Problem to solve — What you hand back must match the records word for word, with no pictures.

Records from a data source
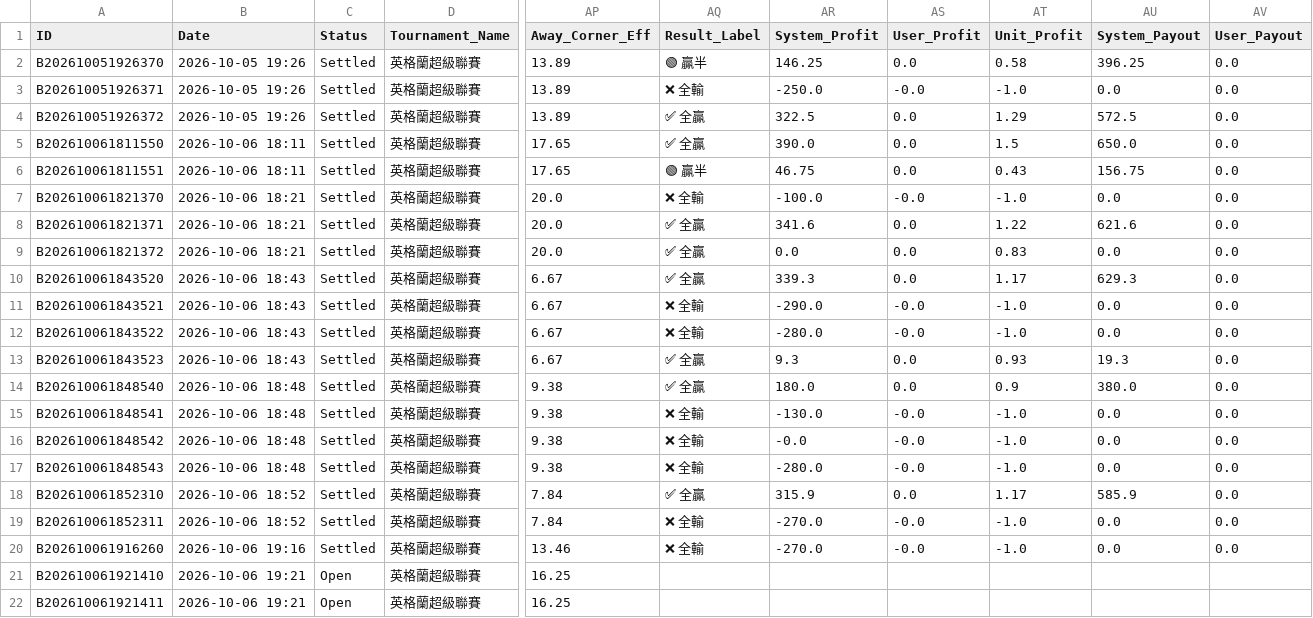
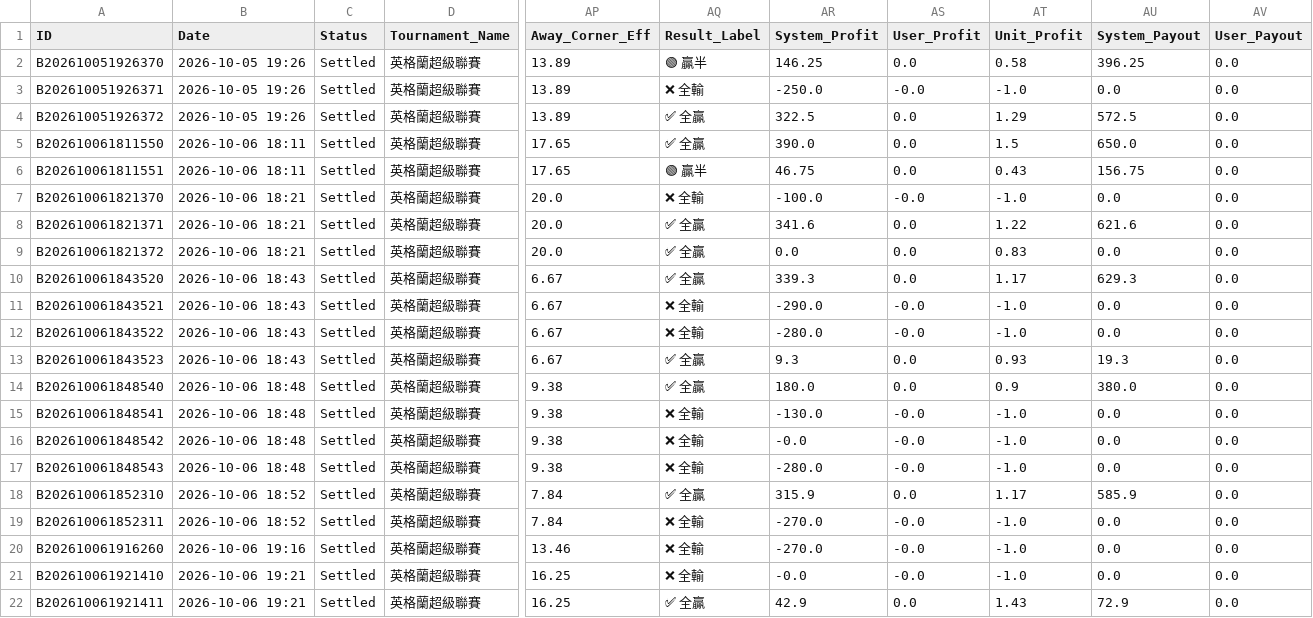
Before and after one commit to tipsme98/FB-app, a CSV file: football_betting_db.csv, drawn as a sheet; only a part is shown, gaps mark what is left out; the diff names each change by its address in the sheet, - before the commit and + after, or states it on an @@ line.

Commit message:
Auto-update football_betting_db.csv via Streamlit App [2026-10-06 19:23:32]

```diff
--- a/football_betting_db.csv
+++ b/football_betting_db.csv
-C21:C22 (Status): Open
+C21:C22 (Status): Settled
-AQ21 (Result_Label): (empty)
+AQ21 (Result_Label): ❌ 全輸
-AR21 (System_Profit): (empty)
+AR21 (System_Profit): -0.0
-AS21 (User_Profit): (empty)
+AS21 (User_Profit): -0.0
-AT21 (Unit_Profit): (empty)
+AT21 (Unit_Profit): -1.0
-AU21 (System_Payout): (empty)
+AU21 (System_Payout): 0.0
-AV21:AV22 (User_Payout): (empty)
+AV21:AV22 (User_Payout): 0.0
-AQ22 (Result_Label): (empty)
+AQ22 (Result_Label): ✅ 全贏
-AR22 (System_Profit): (empty)
+AR22 (System_Profit): 42.9
-AS22 (User_Profit): (empty)
+AS22 (User_Profit): 0.0
-AT22 (Unit_Profit): (empty)
+AT22 (Unit_Profit): 1.43
-AU22 (System_Payout): (empty)
+AU22 (System_Payout): 72.9
```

Worked solution —
Before and after one commit to tipsme98/FB-app, a CSV file: football_betting_db.csv, drawn as a sheet; only a part is shown, gaps mark what is left out; the diff names each change by its address in the sheet, - before the commit and + after, or states it on an @@ line.

Commit message:
Auto-update football_betting_db.csv via Streamlit App [2026-10-06 19:23:32]

```diff
--- a/football_betting_db.csv
+++ b/football_betting_db.csv
-C21:C22 (Status): Open
+C21:C22 (Status): Settled
-AQ21 (Result_Label): (empty)
+AQ21 (Result_Label): ❌ 全輸
-AR21 (System_Profit): (empty)
+AR21 (System_Profit): -0.0
-AS21 (User_Profit): (empty)
+AS21 (User_Profit): -0.0
-AT21 (Unit_Profit): (empty)
+AT21 (Unit_Profit): -1.0
-AU21 (System_Payout): (empty)
+AU21 (System_Payout): 0.0
-AV21:AV22 (User_Payout): (empty)
+AV21:AV22 (User_Payout): 0.0
-AQ22 (Result_Label): (empty)
+AQ22 (Result_Label): ✅ 全贏
-AR22 (System_Profit): (empty)
+AR22 (System_Profit): 42.9
-AS22 (User_Profit): (empty)
+AS22 (User_Profit): 0.0
-AT22 (Unit_Profit): (empty)
+AT22 (Unit_Profit): 1.43
-AU22 (System_Payout): (empty)
+AU22 (System_Payout): 72.9
```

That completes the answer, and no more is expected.